Critics of military attack also argue that Iran’s nuclear plants have been scattered all over its vast territory and have been built underground in most cases, and so it is quite hard to strike and successfully destroy them. In addition, Iran has constructed its nuclear facilities almost near populous urban centers, which means that any military assault against them will involve massive civilian casualties.
Kroenig’s response to these arguments is that the U.S. should resort to “limited” military strikes and avoid a full-fledged war. Such an attack will succeed in destroying Iran’s enrichment facilities while avoiding heavy civilian casualties.
First, one should point out that the author’s arguments are contradictory. He acknowledges that Iran has a limited capability to construct new sites and conceal them, but keeps insisting upon the urgency of the peril whereas the IAEA has not verified the diversion of Iran’s nuclear activities and its inspectors regularly visit Iran’s nuclear facilities.

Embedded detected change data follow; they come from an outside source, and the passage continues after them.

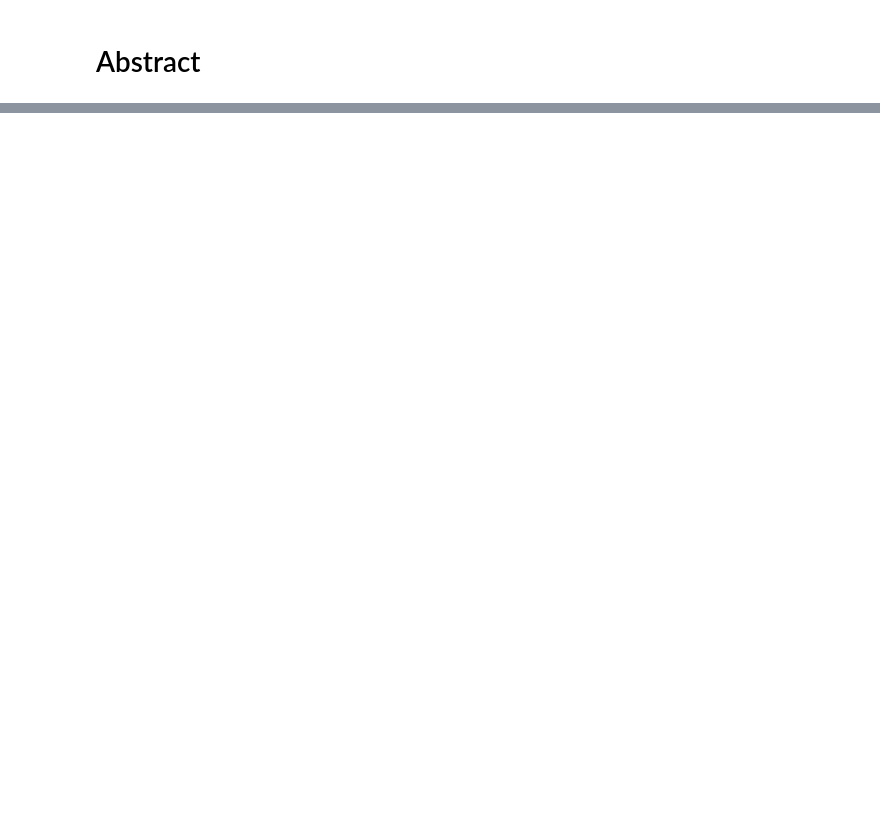
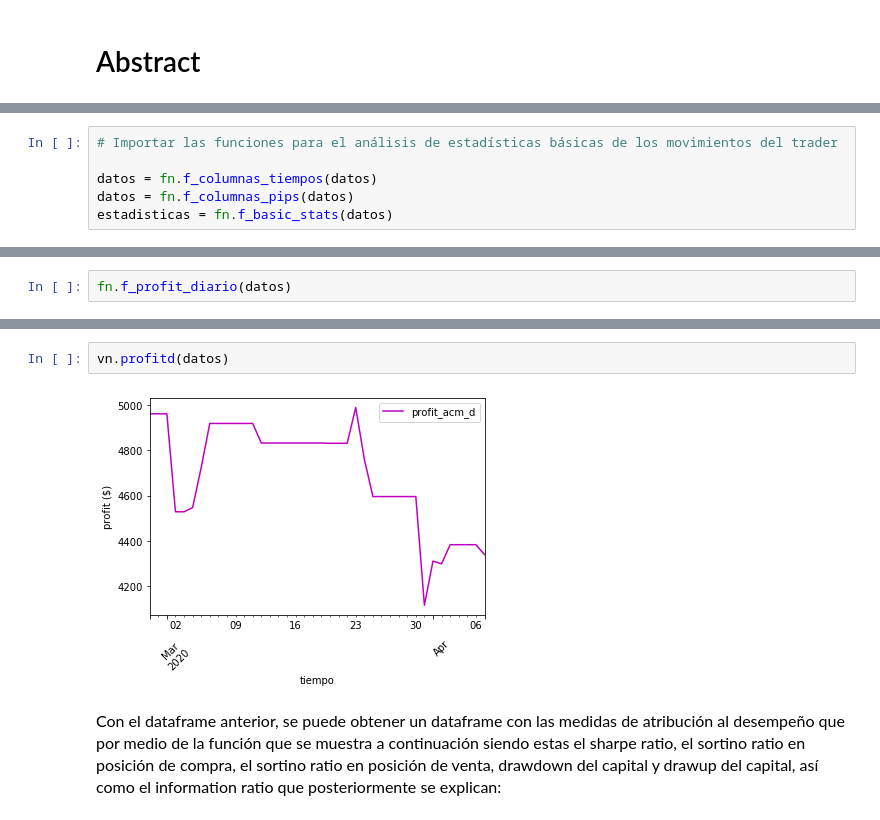
Before and after one commit to ferpinedot/LAB_2_MFPT, a Jupyter notebook: Laboratorio2_MFPT.ipynb, the cells around one changed output, grey strips where cells are left out. Saved outputs shown, nothing was run; the diff lists cells and outputs as text; blank space fills up the shorter version.

```diff
--- a/Laboratorio2_MFPT.ipynb
+++ b/Laboratorio2_MFPT.ipynb
@@ -33,0 +79,6 @@ datos
+# %%
+# Importar las funciones para el análisis de estadísticas básicas de los movimientos del trader
+
+datos = fn.f_columnas_tiempos(datos)
+datos = fn.f_columnas_pips(datos)
+estadisticas = fn.f_basic_stats(datos)
@@ -33,0 +340,2 @@ datos
+# %%
+fn.f_profit_diario(datos)
@@ -33,0 +360,7 @@ datos
+# %%
+vn.profitd(datos)
+# %% [output]
+[figure, added]
+# %% [markdown]
+<font size = 3> Con el dataframe anterior, se puede obtener un dataframe con las medidas de atribución al desempeño que por medio de la función que se muestra a continuación siendo estas el sharpe ratio, el sortino ratio en posición de compra, el sortino ratio en posición de venta, drawdown del capital y drawup del capital, así como el information ratio que posteriormente se explican:
+</font>
```
Also changed, not shown: parts of 47 cells of this notebook.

Second, and in a similar vein, the author once again falls in the trap of traditional and simplistic self-contradiction typical of the neo-conservative way of thinking which holds that the United States enjoys indefinite military power and can advance its objectives by means of war, a conception which has helped to prolong the U.S.-led wars in Iraq and Afghanistan. The Iraq war alone cost over one trillion dollars for the U.S. and left 4487 American troops dead. Adopting a zero-sum perspective, the author conceives that Washington can launch a military offense against Iran successfully and pull out of the conflict easily without having to suffer any dire consequences.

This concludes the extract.